__Task directions__
The data must be returned in full and exactly as given.

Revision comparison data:
▼

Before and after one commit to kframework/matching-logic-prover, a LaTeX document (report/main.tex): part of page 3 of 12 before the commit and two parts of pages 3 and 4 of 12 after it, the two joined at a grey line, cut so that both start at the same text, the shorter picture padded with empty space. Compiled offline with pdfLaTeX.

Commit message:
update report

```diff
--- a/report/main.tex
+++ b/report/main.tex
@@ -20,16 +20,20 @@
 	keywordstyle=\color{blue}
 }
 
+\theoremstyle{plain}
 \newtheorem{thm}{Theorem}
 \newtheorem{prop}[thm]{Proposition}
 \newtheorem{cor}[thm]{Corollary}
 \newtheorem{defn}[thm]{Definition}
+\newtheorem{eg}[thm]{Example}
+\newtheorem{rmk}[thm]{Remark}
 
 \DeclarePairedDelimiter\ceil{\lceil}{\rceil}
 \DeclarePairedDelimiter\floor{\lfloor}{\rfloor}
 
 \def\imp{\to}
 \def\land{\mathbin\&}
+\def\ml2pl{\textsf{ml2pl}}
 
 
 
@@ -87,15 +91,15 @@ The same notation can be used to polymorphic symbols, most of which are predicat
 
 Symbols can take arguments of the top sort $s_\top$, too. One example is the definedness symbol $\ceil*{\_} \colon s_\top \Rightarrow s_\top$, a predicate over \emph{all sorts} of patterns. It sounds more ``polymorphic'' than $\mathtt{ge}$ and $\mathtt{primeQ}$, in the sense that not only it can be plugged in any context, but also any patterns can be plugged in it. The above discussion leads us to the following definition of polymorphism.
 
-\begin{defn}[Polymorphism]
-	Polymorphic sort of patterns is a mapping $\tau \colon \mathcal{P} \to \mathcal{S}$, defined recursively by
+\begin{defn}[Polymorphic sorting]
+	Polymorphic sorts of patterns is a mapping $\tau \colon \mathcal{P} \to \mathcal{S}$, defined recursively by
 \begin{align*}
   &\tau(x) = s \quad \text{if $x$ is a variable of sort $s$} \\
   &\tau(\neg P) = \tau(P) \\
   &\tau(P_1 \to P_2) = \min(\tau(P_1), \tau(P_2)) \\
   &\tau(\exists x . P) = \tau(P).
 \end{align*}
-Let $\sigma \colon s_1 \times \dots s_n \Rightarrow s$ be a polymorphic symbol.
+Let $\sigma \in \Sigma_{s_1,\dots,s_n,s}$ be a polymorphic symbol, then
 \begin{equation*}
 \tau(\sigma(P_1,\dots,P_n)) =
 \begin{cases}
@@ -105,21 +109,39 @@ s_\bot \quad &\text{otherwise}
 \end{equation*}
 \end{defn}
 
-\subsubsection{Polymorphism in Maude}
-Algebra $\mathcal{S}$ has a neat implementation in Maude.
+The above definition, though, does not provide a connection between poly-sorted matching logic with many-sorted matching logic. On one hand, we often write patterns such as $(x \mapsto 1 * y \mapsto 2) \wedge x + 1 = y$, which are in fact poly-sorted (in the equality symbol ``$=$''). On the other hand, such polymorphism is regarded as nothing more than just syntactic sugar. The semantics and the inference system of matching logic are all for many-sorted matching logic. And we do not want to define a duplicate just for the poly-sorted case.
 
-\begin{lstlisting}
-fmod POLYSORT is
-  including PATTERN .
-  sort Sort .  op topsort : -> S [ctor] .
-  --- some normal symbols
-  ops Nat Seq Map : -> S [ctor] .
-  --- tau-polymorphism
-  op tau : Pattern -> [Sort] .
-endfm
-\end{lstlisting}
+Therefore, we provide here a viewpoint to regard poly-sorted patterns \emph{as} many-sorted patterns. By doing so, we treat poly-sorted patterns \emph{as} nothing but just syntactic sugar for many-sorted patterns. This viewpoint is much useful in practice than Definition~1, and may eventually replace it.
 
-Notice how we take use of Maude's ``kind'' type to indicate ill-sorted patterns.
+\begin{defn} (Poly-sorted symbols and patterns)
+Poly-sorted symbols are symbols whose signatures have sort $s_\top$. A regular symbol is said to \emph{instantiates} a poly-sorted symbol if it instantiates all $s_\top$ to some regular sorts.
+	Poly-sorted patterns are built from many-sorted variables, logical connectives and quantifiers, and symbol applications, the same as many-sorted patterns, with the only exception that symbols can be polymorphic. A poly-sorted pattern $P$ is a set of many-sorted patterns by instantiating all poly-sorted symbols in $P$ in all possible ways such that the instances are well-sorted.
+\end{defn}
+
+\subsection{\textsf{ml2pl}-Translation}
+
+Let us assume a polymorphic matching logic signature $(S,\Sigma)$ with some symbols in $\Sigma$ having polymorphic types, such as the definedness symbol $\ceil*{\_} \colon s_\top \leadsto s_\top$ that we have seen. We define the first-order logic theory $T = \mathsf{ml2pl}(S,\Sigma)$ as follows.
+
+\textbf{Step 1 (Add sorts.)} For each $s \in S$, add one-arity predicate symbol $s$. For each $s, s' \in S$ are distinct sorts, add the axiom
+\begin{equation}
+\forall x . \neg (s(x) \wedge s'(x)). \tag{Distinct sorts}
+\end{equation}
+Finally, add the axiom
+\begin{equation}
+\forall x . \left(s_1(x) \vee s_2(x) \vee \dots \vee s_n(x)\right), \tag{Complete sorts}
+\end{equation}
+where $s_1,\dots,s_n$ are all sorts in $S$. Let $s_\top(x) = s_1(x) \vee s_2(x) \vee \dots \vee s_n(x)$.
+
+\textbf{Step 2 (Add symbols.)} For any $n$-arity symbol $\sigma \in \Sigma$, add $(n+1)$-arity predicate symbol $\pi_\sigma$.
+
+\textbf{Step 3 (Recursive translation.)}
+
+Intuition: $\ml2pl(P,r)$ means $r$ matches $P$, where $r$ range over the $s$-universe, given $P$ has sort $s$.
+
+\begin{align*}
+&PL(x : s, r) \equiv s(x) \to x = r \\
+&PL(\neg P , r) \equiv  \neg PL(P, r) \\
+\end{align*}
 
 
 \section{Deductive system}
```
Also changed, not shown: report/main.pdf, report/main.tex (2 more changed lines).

▲

__Written answer__
Before and after one commit to kframework/matching-logic-prover, a LaTeX document (report/main.tex): part of page 3 of 12 before the commit and two parts of pages 3 and 4 of 12 after it, the two joined at a grey line, cut so that both start at the same text, the shorter picture padded with empty space. Compiled offline with pdfLaTeX.

Commit message:
update report

```diff
--- a/report/main.tex
+++ b/report/main.tex
@@ -20,16 +20,20 @@
 	keywordstyle=\color{blue}
 }
 
+\theoremstyle{plain}
 \newtheorem{thm}{Theorem}
 \newtheorem{prop}[thm]{Proposition}
 \newtheorem{cor}[thm]{Corollary}
 \newtheorem{defn}[thm]{Definition}
+\newtheorem{eg}[thm]{Example}
+\newtheorem{rmk}[thm]{Remark}
 
 \DeclarePairedDelimiter\ceil{\lceil}{\rceil}
 \DeclarePairedDelimiter\floor{\lfloor}{\rfloor}
 
 \def\imp{\to}
 \def\land{\mathbin\&}
+\def\ml2pl{\textsf{ml2pl}}
 
 
 
@@ -87,15 +91,15 @@ The same notation can be used to polymorphic symbols, most of which are predicat
 
 Symbols can take arguments of the top sort $s_\top$, too. One example is the definedness symbol $\ceil*{\_} \colon s_\top \Rightarrow s_\top$, a predicate over \emph{all sorts} of patterns. It sounds more ``polymorphic'' than $\mathtt{ge}$ and $\mathtt{primeQ}$, in the sense that not only it can be plugged in any context, but also any patterns can be plugged in it. The above discussion leads us to the following definition of polymorphism.
 
-\begin{defn}[Polymorphism]
-	Polymorphic sort of patterns is a mapping $\tau \colon \mathcal{P} \to \mathcal{S}$, defined recursively by
+\begin{defn}[Polymorphic sorting]
+	Polymorphic sorts of patterns is a mapping $\tau \colon \mathcal{P} \to \mathcal{S}$, defined recursively by
 \begin{align*}
   &\tau(x) = s \quad \text{if $x$ is a variable of sort $s$} \\
   &\tau(\neg P) = \tau(P) \\
   &\tau(P_1 \to P_2) = \min(\tau(P_1), \tau(P_2)) \\
   &\tau(\exists x . P) = \tau(P).
 \end{align*}
-Let $\sigma \colon s_1 \times \dots s_n \Rightarrow s$ be a polymorphic symbol.
+Let $\sigma \in \Sigma_{s_1,\dots,s_n,s}$ be a polymorphic symbol, then
 \begin{equation*}
 \tau(\sigma(P_1,\dots,P_n)) =
 \begin{cases}
@@ -105,21 +109,39 @@ s_\bot \quad &\text{otherwise}
 \end{equation*}
 \end{defn}
 
-\subsubsection{Polymorphism in Maude}
-Algebra $\mathcal{S}$ has a neat implementation in Maude.
+The above definition, though, does not provide a connection between poly-sorted matching logic with many-sorted matching logic. On one hand, we often write patterns such as $(x \mapsto 1 * y \mapsto 2) \wedge x + 1 = y$, which are in fact poly-sorted (in the equality symbol ``$=$''). On the other hand, such polymorphism is regarded as nothing more than just syntactic sugar. The semantics and the inference system of matching logic are all for many-sorted matching logic. And we do not want to define a duplicate just for the poly-sorted case.
 
-\begin{lstlisting}
-fmod POLYSORT is
-  including PATTERN .
-  sort Sort .  op topsort : -> S [ctor] .
-  --- some normal symbols
-  ops Nat Seq Map : -> S [ctor] .
-  --- tau-polymorphism
-  op tau : Pattern -> [Sort] .
-endfm
-\end{lstlisting}
+Therefore, we provide here a viewpoint to regard poly-sorted patterns \emph{as} many-sorted patterns. By doing so, we treat poly-sorted patterns \emph{as} nothing but just syntactic sugar for many-sorted patterns. This viewpoint is much useful in practice than Definition~1, and may eventually replace it.
 
-Notice how we take use of Maude's ``kind'' type to indicate ill-sorted patterns.
+\begin{defn} (Poly-sorted symbols and patterns)
+Poly-sorted symbols are symbols whose signatures have sort $s_\top$. A regular symbol is said to \emph{instantiates} a poly-sorted symbol if it instantiates all $s_\top$ to some regular sorts.
+	Poly-sorted patterns are built from many-sorted variables, logical connectives and quantifiers, and symbol applications, the same as many-sorted patterns, with the only exception that symbols can be polymorphic. A poly-sorted pattern $P$ is a set of many-sorted patterns by instantiating all poly-sorted symbols in $P$ in all possible ways such that the instances are well-sorted.
+\end{defn}
+
+\subsection{\textsf{ml2pl}-Translation}
+
+Let us assume a polymorphic matching logic signature $(S,\Sigma)$ with some symbols in $\Sigma$ having polymorphic types, such as the definedness symbol $\ceil*{\_} \colon s_\top \leadsto s_\top$ that we have seen. We define the first-order logic theory $T = \mathsf{ml2pl}(S,\Sigma)$ as follows.
+
+\textbf{Step 1 (Add sorts.)} For each $s \in S$, add one-arity predicate symbol $s$. For each $s, s' \in S$ are distinct sorts, add the axiom
+\begin{equation}
+\forall x . \neg (s(x) \wedge s'(x)). \tag{Distinct sorts}
+\end{equation}
+Finally, add the axiom
+\begin{equation}
+\forall x . \left(s_1(x) \vee s_2(x) \vee \dots \vee s_n(x)\right), \tag{Complete sorts}
+\end{equation}
+where $s_1,\dots,s_n$ are all sorts in $S$. Let $s_\top(x) = s_1(x) \vee s_2(x) \vee \dots \vee s_n(x)$.
+
+\textbf{Step 2 (Add symbols.)} For any $n$-arity symbol $\sigma \in \Sigma$, add $(n+1)$-arity predicate symbol $\pi_\sigma$.
+
+\textbf{Step 3 (Recursive translation.)}
+
+Intuition: $\ml2pl(P,r)$ means $r$ matches $P$, where $r$ range over the $s$-universe, given $P$ has sort $s$.
+
+\begin{align*}
+&PL(x : s, r) \equiv s(x) \to x = r \\
+&PL(\neg P , r) \equiv  \neg PL(P, r) \\
+\end{align*}
 
 
 \section{Deductive system}
```
Also changed, not shown: report/main.pdf, report/main.tex (2 more changed lines).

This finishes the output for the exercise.